This is an in-depth outline adapted from the books Writing the Intimate Character by Jordan Rosenfeld and Writing Deep Scenes by Jordan Rosenfeld and Martha Alderson. It’s just one of countless outlining methods available. I’ve studied several, and they all boil down to pretty much the same thing—but for some reason, this one clicked the most with me. It breaks your novel into four parts, each taking roughly 25% of the total word count:
- Emerging Middle
- Deeper Middle
It also focuses on four “energetic markers,” which can be thought of as key scenes or turning points:
- Point of No Return
- Dark Night of the Soul
The Beginning introduces the main character in her normal world. It sets up the central story conflict, as well as the protagonist’s flaw or wound—in other words, how she will need to change over the course of the story. The Beginning ends with the first energetic marker, the Point of No Return, a critical juncture where our heroine decides or is forced to plunge into the new world of the middle. She can no longer return to her old world and status quo. She may be physically trapped in a new world or situation, or she may make a promise or commitment that she can’t renege on.

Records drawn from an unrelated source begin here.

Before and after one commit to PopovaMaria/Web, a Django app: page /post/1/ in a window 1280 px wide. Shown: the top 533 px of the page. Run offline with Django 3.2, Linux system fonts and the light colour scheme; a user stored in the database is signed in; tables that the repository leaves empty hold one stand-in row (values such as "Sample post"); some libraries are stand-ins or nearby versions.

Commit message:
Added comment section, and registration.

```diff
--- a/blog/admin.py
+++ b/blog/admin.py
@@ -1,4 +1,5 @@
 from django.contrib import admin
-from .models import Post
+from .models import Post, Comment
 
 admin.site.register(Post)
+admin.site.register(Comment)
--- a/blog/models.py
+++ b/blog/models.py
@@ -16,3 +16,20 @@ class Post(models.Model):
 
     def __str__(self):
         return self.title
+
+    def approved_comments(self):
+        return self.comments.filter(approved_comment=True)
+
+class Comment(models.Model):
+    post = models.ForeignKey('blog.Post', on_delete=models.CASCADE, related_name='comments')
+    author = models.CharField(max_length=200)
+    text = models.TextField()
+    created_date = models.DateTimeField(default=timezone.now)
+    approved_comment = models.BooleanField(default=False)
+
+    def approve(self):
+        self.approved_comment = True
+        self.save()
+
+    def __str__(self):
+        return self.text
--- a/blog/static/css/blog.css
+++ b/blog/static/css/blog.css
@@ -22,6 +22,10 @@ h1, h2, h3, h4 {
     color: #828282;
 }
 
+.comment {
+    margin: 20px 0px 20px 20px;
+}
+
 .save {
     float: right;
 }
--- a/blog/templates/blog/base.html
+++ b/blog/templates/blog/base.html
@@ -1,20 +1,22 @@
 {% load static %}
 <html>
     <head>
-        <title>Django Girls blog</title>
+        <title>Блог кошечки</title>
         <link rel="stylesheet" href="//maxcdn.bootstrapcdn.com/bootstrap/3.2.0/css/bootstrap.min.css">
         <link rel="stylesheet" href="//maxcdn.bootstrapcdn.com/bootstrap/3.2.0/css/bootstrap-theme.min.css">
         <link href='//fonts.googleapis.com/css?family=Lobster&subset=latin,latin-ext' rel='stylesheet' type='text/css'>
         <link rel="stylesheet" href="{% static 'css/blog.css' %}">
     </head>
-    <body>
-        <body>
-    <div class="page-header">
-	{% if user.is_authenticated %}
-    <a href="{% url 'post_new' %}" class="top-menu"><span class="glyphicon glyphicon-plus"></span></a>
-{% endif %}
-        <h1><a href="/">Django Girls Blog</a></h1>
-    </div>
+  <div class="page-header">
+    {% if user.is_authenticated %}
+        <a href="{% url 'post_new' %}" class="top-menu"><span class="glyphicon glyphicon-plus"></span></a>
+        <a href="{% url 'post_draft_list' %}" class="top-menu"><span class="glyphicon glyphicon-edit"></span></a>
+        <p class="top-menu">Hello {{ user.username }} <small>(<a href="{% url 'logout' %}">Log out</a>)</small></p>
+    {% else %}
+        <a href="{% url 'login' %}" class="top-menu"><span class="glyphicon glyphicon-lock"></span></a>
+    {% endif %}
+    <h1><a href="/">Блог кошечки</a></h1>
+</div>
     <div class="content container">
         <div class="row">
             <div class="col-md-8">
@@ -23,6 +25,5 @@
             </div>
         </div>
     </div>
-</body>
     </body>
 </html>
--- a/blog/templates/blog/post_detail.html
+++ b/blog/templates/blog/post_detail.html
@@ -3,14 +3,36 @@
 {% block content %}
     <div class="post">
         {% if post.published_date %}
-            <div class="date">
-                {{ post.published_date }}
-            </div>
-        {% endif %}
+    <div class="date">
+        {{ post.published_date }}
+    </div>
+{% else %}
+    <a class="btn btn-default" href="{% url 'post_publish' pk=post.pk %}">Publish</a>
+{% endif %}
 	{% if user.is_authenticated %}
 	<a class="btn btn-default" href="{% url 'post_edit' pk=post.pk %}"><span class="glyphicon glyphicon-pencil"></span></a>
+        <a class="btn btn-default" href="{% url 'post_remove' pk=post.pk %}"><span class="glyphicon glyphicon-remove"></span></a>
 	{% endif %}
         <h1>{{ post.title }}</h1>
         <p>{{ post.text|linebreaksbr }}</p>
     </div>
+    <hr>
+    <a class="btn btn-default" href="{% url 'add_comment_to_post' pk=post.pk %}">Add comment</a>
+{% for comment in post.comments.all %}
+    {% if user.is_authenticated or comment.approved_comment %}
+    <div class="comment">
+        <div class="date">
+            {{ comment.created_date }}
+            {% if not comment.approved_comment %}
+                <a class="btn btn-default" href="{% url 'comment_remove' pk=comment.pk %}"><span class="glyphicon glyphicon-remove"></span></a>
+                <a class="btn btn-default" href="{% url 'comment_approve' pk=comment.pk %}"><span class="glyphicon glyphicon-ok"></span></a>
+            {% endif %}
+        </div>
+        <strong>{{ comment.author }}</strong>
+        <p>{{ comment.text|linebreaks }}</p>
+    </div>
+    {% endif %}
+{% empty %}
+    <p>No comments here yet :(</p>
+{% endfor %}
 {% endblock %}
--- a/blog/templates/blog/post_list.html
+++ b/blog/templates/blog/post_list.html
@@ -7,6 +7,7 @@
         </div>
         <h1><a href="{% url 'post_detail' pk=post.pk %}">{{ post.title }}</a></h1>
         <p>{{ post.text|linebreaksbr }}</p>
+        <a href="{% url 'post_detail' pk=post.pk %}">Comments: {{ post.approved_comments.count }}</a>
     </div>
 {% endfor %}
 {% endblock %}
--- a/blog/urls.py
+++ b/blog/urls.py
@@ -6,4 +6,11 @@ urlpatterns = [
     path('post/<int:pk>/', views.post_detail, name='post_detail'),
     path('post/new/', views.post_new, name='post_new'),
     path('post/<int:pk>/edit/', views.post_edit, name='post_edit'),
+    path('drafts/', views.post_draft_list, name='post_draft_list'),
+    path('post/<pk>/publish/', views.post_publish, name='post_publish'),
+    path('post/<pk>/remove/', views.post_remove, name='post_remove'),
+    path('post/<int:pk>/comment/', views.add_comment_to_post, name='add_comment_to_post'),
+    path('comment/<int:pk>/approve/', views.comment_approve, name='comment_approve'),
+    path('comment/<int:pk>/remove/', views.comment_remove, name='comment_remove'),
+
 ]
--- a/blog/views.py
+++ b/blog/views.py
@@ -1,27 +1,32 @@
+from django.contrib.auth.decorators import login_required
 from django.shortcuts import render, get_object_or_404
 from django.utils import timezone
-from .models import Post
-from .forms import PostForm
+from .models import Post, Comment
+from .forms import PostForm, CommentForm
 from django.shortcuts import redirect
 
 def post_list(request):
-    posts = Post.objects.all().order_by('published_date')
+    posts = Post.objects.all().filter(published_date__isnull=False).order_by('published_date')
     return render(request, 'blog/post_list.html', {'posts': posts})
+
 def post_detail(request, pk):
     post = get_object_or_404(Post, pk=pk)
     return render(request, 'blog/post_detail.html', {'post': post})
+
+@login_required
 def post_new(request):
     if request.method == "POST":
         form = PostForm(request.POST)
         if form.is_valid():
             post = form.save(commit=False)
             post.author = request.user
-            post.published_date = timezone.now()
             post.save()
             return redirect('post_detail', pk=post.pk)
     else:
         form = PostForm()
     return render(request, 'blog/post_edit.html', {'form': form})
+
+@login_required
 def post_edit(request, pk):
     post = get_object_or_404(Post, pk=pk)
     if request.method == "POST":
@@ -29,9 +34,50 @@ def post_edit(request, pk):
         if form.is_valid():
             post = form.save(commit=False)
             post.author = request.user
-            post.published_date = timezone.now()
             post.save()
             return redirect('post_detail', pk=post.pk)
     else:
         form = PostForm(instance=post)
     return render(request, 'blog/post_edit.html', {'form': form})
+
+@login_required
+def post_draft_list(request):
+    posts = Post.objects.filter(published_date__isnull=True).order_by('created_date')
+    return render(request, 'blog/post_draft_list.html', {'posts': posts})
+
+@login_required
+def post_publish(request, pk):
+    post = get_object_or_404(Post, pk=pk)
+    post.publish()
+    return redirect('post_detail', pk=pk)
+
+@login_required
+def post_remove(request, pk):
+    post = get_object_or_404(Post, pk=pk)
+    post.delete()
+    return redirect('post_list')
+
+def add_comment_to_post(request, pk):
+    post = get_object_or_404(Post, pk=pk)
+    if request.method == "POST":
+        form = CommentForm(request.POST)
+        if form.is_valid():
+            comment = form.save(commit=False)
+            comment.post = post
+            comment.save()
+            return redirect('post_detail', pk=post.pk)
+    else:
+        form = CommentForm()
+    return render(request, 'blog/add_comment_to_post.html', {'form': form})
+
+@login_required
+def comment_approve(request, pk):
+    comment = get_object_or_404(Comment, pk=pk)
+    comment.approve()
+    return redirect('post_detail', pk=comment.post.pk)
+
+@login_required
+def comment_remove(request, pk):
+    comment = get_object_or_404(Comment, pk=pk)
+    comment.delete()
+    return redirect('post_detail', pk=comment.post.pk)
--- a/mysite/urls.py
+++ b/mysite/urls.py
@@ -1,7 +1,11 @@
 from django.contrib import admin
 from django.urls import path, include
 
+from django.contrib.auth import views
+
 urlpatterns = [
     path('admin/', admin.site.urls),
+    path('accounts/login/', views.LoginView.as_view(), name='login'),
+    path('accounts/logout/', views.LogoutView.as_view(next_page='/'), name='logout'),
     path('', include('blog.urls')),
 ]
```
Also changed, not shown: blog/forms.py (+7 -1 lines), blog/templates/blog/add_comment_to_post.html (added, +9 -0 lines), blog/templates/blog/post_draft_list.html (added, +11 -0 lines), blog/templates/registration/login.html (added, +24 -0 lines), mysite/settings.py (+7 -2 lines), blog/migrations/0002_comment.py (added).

When she emerges from the Point of No Return, the protagonist is thrust into the new and mysterious world of the Emerging Middle. Here, the action is controlled by antagonists and obstacles. Our heroine faces many setbacks, but is still winning in this stage. Her shadow side begins to reveal itself, both to the reader and to the character herself. She must begin to face her flaws and wounds, which will eventually force her to change. The Emerging Middle ends at the midpoint, a.k.a. the second energetic marker, the Rededication. This is where the main character is forced to reevaluate her progress toward her goal, and either recommit to that goal or identify a new one.
After the Rededication, the protagonist enters the Deeper Middle. This place is even more mysterious and challenging than the Emerging Middle, and our heroine is no longer winning—instead, the antagonists take the lead. The mindset and techniques that served the main character well in her old world no longer work, and she is forced to change her plan of attack. She faces greater setbacks and higher stakes than in the Emerging Middle, and her emotional outlook becomes increasingly bleak. Then, just when she thinks she’s about to reach her goal, she loses everything at the Dark Night of the Soul. This energetic marker turns the story in a new direction. It also awakens the main character to her flaws, strips away her old self, and gives her what she needs to succeed in the upcoming climax.
The protagonist enters the last quarter of the novel, the End, by formulating a plan and gathering resources. These include external resources (information, allies, tools, supplies, etc.) and internal resources (bracing herself emotionally for what’s to come). She no longer hesitates or second-guesses herself—she knows exactly what she must do and why, if not how to do it, and she moves toward her goal with courage and determination. This leads to the final energetic marker, the Triumph, a.k.a. the climax of your story. The Triumph is the heroine’s final confrontation with both the external antagonist and her own internal flaws. In order to succeed at the Triumph, she must come to terms with her shadow side and complete her character transformation. She is now fully united with her new self-awareness, understanding of the world, and sense of responsibility. The Triumph is followed by a brief resolution or denouement, which wraps up any last plot threads and provides a glimpse of the transformed protagonist in her new world.
What I like about this approach is that it’s a roadmap, not a formula. It helps me find the bones of my story before I start writing, while giving me the flexibility to discover the rest as I write. It also forces me to keep in mind both central story threads, action and character arc, and how they work in tandem. I’m looking forward to trying it out in November. If you’re doing NaNoWriMo this year, good luck, and I’ll see you there!